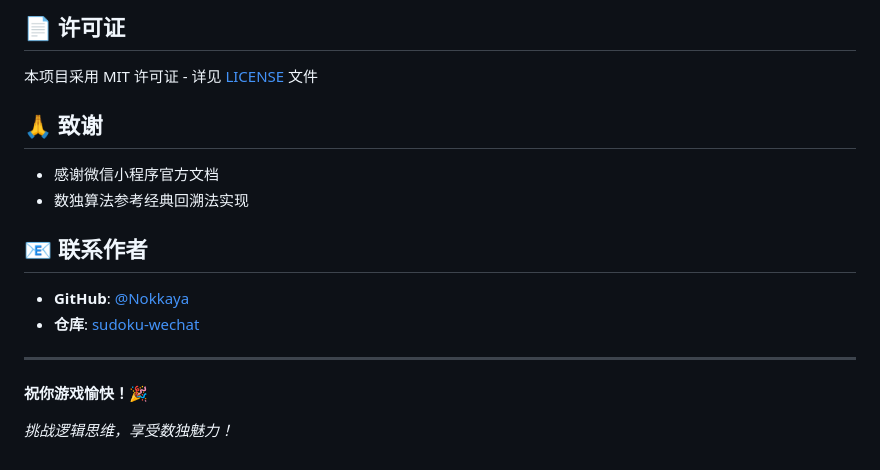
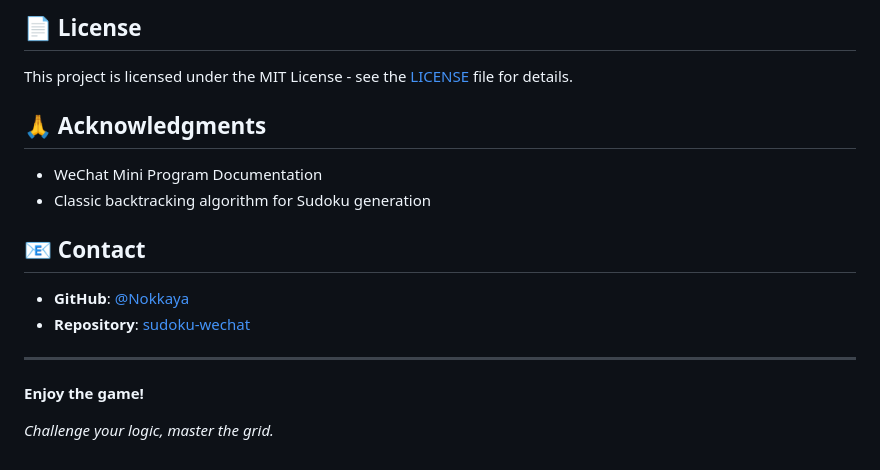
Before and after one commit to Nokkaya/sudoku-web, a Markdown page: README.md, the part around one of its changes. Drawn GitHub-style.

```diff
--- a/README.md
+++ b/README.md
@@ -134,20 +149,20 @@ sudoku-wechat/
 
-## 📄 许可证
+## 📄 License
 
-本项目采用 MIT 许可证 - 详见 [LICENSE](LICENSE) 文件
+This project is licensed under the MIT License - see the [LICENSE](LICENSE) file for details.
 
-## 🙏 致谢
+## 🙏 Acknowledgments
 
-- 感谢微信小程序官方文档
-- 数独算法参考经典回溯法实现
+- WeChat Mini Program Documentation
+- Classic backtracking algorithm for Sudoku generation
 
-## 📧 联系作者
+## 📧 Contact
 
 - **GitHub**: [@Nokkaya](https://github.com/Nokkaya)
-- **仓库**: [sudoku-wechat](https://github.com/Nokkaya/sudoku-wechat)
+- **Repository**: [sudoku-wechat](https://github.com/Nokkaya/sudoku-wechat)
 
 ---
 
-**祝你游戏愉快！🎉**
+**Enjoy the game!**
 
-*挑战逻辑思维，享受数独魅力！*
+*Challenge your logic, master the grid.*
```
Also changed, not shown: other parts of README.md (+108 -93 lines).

--

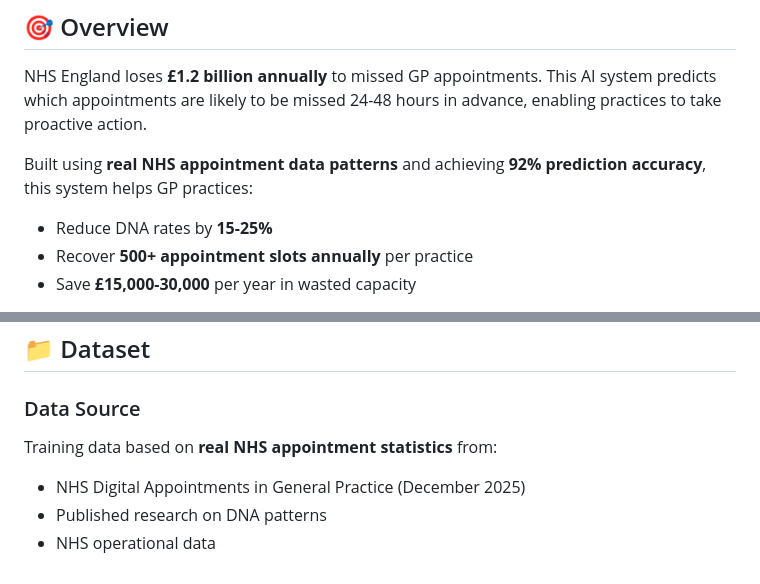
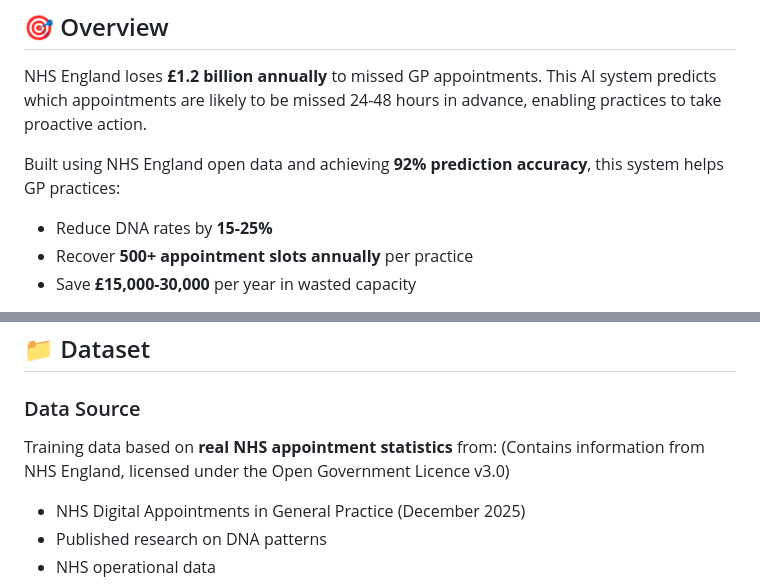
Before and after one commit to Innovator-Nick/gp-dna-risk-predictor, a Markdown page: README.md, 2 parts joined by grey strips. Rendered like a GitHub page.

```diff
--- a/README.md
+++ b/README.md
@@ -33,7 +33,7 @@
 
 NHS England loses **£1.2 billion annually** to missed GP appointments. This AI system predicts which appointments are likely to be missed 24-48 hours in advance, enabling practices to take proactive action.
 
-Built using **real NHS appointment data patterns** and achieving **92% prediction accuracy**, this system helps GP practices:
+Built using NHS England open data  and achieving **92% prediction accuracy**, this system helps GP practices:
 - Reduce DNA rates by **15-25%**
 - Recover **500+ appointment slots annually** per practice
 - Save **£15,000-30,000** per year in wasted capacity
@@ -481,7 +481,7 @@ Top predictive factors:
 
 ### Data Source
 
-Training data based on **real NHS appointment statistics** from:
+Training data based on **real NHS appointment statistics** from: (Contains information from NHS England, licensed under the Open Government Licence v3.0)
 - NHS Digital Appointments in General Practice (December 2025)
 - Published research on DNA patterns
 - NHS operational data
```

==

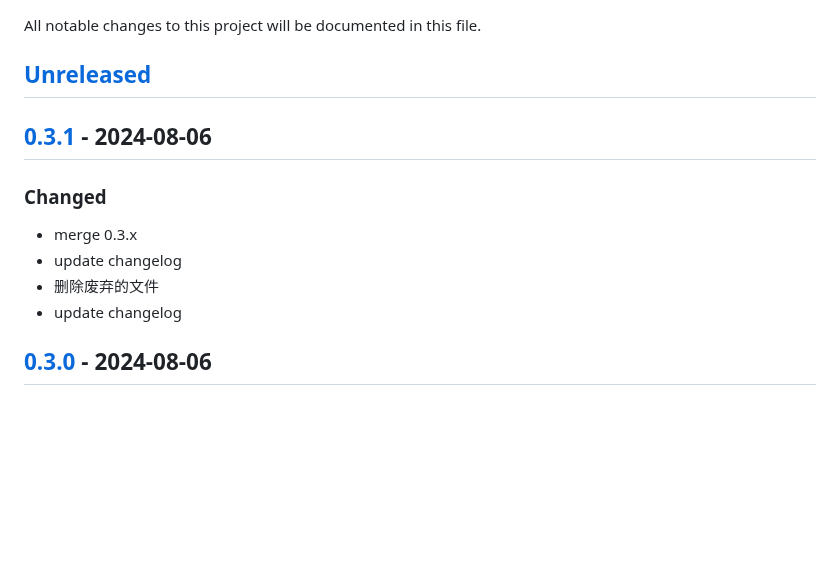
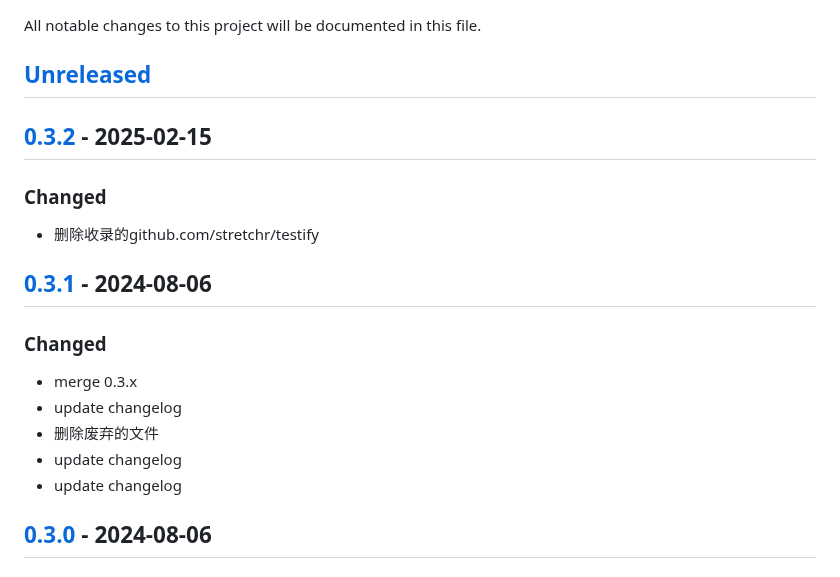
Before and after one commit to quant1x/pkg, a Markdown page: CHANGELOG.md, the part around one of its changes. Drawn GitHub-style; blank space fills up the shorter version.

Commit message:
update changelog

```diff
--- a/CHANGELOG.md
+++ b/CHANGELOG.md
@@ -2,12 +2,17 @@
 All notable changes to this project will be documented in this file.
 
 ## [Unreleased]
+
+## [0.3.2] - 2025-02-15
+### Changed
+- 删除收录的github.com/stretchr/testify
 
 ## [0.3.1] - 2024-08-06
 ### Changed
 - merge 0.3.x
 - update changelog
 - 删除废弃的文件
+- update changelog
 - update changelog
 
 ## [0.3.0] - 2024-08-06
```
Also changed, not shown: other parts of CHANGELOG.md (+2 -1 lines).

> _THE TASK_: Go over the listing above and copy out each line that includes "Before".

> _YOUR RESPONSE_:
Before and after one commit to Nokkaya/sudoku-web, a Markdown page: README.md, the part around one of its changes. Drawn GitHub-style.
Before and after one commit to Innovator-Nick/gp-dna-risk-predictor, a Markdown page: README.md, 2 parts joined by grey strips. Rendered like a GitHub page.
Before and after one commit to quant1x/pkg, a Markdown page: CHANGELOG.md, the part around one of its changes. Drawn GitHub-style; blank space fills up the shorter version.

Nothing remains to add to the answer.